  2. ian bouchard says

    Since the publication of your article, the situation has worsened. Where once, a member might post his pitch directly to a Promotions section, the option has been removed. Further, LinkedIn now auto flags posts their algorithm deems promotional…requiring the moderator (me) to clear or re-post.

    Further, I vetted each and every applicant to my Group. Now, if I choose to require my personal vetting (as opposed to simply letting each member invite their connections) then my Group becomes invisible when someone is searching for a Group.

    I’ve got three of the most populated, and judged best curated, Groups in my Industry. However, they are quickly becoming nothing more than spot for robo-publishers to send their crappy posts. Years of work being pissed away!

    • mark_badran says

      I totally agree Ian, it has gone from bad to worse. To compound things, it seems like a lot of LinkedIn Group Moderators (with the recent changes) have just given up and checked out – which allows the spam to run rampant.

      I’ve been turning off my email notifications for all but just a few groups that I still want to track. There’s not much else you can do about it. It’s unfortunate because LinkedIn used to be fairly useful. Not as much anymore.

    • mark_badran says

      I’m not sure how much these changes will move the needle. I’ve seen plenty of spam and off-topic posts in private “members only” LinkedIn groups too. But I guess we’ll wait and see.

  3. Fran says

    It’s too bad this article keeps bantering on about why one’s posts would be considered spam and doesn’t speak enough about what alternative routes to take instead to solve this problem. It mentions a couple of line on alternatives ways to market yourself but doesn’t offer much of a solution otherwise.

    • mark_badran says

      Fran – that’s true. But “how to improve your LinkedIn group posts” is a topic for an entirely separate article. It didn’t seem practical to include it here.

  4. says

    I don’t use it all anymore really. For those that are moderators, it’s a nightmare of constantly monitoring an open group or locking it down so tight you still have to check it everyday for those that want to join, etc.

  5. says

    agree with what you are saying, mostly these days I use linked in groups to get help for my clients or to help other people in the group, like working getting a customer off of FRx and ran into this issue, anyone else ran into this.

  6. says
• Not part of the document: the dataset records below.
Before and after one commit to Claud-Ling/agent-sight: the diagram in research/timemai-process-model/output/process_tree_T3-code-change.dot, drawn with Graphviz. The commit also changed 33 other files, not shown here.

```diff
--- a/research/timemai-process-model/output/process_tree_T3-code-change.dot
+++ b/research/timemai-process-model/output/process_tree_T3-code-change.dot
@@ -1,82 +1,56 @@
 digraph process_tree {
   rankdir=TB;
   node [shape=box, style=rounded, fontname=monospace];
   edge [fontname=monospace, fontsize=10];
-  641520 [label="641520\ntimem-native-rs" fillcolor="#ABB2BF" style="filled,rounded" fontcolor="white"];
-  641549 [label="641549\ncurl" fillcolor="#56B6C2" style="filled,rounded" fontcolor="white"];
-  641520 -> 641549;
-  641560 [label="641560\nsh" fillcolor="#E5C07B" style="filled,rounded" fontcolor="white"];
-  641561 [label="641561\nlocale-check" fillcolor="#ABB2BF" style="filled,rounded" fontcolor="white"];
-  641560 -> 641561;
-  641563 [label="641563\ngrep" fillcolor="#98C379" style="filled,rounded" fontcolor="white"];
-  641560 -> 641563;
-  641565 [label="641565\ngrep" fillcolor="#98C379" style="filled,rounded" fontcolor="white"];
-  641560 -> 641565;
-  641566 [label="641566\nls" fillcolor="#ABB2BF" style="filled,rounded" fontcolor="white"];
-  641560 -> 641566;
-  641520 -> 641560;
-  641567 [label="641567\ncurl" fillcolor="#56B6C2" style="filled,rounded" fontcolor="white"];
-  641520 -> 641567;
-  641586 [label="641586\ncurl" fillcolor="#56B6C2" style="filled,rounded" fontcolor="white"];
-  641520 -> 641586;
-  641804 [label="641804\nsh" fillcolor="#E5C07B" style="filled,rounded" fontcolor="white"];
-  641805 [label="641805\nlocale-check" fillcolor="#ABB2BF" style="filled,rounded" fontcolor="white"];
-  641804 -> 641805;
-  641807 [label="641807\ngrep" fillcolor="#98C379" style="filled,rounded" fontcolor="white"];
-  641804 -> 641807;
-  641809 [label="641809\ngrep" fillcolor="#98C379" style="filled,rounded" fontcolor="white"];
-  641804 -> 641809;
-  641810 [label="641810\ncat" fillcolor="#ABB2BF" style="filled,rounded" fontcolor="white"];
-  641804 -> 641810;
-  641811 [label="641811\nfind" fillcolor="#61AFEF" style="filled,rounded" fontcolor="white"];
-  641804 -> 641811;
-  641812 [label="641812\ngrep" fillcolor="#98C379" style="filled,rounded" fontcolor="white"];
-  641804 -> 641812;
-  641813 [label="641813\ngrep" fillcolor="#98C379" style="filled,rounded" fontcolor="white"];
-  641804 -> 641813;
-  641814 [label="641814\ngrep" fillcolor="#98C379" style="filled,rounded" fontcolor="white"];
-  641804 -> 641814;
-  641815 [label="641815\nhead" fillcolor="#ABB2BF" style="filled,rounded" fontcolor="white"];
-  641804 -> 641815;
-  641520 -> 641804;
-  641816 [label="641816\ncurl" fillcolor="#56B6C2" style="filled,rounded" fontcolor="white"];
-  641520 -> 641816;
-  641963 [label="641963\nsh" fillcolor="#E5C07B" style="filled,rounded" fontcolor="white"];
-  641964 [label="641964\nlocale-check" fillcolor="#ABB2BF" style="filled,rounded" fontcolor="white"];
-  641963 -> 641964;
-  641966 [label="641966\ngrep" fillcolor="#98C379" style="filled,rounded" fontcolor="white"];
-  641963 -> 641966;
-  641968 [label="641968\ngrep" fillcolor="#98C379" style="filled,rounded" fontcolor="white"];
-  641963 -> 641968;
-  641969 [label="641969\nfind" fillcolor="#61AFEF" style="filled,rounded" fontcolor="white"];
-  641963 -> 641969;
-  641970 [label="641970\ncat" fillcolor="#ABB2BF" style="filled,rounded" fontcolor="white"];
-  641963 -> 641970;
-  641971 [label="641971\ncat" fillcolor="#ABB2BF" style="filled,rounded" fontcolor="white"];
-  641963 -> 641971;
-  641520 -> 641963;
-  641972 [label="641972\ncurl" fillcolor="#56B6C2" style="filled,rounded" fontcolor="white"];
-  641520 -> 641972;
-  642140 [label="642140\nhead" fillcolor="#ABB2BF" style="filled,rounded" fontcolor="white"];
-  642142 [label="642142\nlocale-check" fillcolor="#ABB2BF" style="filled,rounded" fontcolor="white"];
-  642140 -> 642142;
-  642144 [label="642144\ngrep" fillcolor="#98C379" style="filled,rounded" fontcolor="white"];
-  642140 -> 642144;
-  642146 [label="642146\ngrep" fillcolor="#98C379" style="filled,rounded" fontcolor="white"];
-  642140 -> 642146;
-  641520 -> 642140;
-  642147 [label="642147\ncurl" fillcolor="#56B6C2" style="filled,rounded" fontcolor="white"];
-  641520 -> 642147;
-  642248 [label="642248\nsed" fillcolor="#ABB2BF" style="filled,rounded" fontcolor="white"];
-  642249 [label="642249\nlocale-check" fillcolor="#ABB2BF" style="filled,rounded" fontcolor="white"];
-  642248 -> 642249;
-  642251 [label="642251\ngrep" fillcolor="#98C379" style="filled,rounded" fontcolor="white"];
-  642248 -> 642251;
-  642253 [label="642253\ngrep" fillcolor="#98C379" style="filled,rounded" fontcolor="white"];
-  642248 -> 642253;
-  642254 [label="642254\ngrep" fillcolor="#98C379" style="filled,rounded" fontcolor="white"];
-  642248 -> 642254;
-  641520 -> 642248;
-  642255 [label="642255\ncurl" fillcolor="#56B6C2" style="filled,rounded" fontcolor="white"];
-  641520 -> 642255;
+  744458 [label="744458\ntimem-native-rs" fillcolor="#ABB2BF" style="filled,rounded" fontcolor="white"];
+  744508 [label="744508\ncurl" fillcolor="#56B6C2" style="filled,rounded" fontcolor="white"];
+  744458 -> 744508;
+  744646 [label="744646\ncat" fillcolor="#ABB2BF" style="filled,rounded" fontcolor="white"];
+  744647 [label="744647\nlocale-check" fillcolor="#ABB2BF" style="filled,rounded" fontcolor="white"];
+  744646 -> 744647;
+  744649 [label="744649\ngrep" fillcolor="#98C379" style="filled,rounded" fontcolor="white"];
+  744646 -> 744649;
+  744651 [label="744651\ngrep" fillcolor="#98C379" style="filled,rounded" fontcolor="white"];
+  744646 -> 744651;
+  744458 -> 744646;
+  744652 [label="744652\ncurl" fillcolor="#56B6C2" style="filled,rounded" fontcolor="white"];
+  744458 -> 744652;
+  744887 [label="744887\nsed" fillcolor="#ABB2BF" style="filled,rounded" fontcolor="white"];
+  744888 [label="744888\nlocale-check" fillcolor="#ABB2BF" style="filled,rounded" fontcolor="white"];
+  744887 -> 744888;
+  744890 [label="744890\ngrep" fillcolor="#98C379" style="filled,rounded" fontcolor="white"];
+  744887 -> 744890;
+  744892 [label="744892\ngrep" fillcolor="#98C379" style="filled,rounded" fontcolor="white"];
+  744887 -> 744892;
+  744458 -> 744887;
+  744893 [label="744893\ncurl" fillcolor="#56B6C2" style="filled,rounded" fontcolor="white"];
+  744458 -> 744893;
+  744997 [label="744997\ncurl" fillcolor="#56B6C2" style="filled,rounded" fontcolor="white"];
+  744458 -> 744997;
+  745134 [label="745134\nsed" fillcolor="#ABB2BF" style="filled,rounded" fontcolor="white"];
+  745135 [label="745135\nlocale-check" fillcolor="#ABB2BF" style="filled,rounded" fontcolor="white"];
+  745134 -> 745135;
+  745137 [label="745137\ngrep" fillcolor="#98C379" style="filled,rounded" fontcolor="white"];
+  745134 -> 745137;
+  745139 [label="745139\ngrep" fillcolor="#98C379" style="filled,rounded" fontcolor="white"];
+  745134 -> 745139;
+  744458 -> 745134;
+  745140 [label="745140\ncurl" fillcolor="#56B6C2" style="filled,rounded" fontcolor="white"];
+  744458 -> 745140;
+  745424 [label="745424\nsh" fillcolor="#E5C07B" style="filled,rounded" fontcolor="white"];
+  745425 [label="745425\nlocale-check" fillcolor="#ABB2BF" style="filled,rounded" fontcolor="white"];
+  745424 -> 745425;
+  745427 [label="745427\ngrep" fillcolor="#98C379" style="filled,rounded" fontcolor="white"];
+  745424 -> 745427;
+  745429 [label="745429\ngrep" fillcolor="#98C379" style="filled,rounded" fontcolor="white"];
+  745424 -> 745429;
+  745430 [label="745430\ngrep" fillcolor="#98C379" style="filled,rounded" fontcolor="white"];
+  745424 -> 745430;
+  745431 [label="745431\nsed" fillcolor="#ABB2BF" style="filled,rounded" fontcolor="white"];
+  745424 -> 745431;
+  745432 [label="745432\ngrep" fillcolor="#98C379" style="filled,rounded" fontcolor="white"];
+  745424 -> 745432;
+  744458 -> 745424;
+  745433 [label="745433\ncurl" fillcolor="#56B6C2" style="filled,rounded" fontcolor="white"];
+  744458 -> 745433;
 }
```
    I continue to feel that the quality of a LinkedIn group is set by the owner/moderator. Those with clear definitions and guidelines about what will be acceptable – filled with people looking for quality discussion threads and willing to help monitor and flag inappropriate postings – seem to maintain standards. Others seem to be started by people who just want to ‘collect names’ as a lame marketing strategy. Those don’t realize how much time and effort it takes to do it right, soon lose interest and just don’t care what gets posted. Those I eventually drop out of as there is nothing of value for me.

    • mark_badran says

      Totally agree with everything you said Terri. An active/inactive moderator makes all the difference. As you point out, I think a lot of LinkedIn group owners discover it’s a lot more work than they expected (totally thankless job) and eventually check out. That’s when the spam posts go wild. It happens a lot (especially in “open” groups). Much more than years ago when there were fewer groups, fewer people, less spam, and better quality content/discussions on LinkedIn.

  7. says

    I have certainly noticed an increase in the volume of blatantly poor quality & promotional stuff lately. It is annoying. It takes much longer now to sift through the junk to hit on the occasional nugget of value. Following groups & adding to the conversation when I have something to say is still a good use of my time.

    • mark_badran says

      I agree Arthur. Contributing to LinkedIn groups/conversations and staying engaged is still valuable. That value is just harder to find and FAR more time-consuming than it used to be.

  8. says

    Could not agree more. As group open up to attract more member they become the victim of this very process. I can name several groups that where very useful and now are loaded with the crap you list here.

Leave a Reply

Your email address will not be published. Required fields are marked *